*** Information ***

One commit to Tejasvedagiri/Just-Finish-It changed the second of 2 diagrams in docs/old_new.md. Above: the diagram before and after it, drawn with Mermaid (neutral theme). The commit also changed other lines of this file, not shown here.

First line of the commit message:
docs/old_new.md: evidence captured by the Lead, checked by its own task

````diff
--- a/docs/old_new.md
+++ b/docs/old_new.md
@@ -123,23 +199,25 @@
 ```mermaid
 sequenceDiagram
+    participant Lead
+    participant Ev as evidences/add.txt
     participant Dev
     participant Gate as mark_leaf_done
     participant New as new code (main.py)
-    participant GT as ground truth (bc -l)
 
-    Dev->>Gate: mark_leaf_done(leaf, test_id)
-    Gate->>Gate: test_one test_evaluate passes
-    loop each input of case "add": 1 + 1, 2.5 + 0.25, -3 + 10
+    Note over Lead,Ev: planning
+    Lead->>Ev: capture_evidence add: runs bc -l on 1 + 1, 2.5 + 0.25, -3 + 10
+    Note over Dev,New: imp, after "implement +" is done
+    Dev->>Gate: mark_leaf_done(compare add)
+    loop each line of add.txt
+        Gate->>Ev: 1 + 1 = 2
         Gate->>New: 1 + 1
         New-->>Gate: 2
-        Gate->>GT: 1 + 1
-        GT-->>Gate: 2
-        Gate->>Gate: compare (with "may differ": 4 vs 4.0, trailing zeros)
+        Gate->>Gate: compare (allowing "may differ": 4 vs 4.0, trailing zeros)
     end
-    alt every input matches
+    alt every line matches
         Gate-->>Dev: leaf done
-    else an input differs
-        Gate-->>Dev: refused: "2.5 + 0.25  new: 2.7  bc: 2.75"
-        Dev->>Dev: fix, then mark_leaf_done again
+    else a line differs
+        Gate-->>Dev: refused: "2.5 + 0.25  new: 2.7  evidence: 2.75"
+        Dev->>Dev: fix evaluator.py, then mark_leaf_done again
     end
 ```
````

*** End of Information ***

Task directions:
Could you return exactly the lines above from the line with "over Lead,Ev: planning" to the line with "a line differs", both included, and nothing else?

Solution to this problem:
+    Note over Lead,Ev: planning
+    Lead->>Ev: capture_evidence add: runs bc -l on 1 + 1, 2.5 + 0.25, -3 + 10
+    Note over Dev,New: imp, after "implement +" is done
+    Dev->>Gate: mark_leaf_done(compare add)
+    loop each line of add.txt
+        Gate->>Ev: 1 + 1 = 2
         Gate->>New: 1 + 1
         New-->>Gate: 2
-        Gate->>GT: 1 + 1
-        GT-->>Gate: 2
-        Gate->>Gate: compare (with "may differ": 4 vs 4.0, trailing zeros)
+        Gate->>Gate: compare (allowing "may differ": 4 vs 4.0, trailing zeros)
     end
-    alt every input matches
+    alt every line matches
         Gate-->>Dev: leaf done
-    else an input differs
-        Gate-->>Dev: refused: "2.5 + 0.25  new: 2.7  bc: 2.75"
-        Dev->>Dev: fix, then mark_leaf_done again
+    else a line differs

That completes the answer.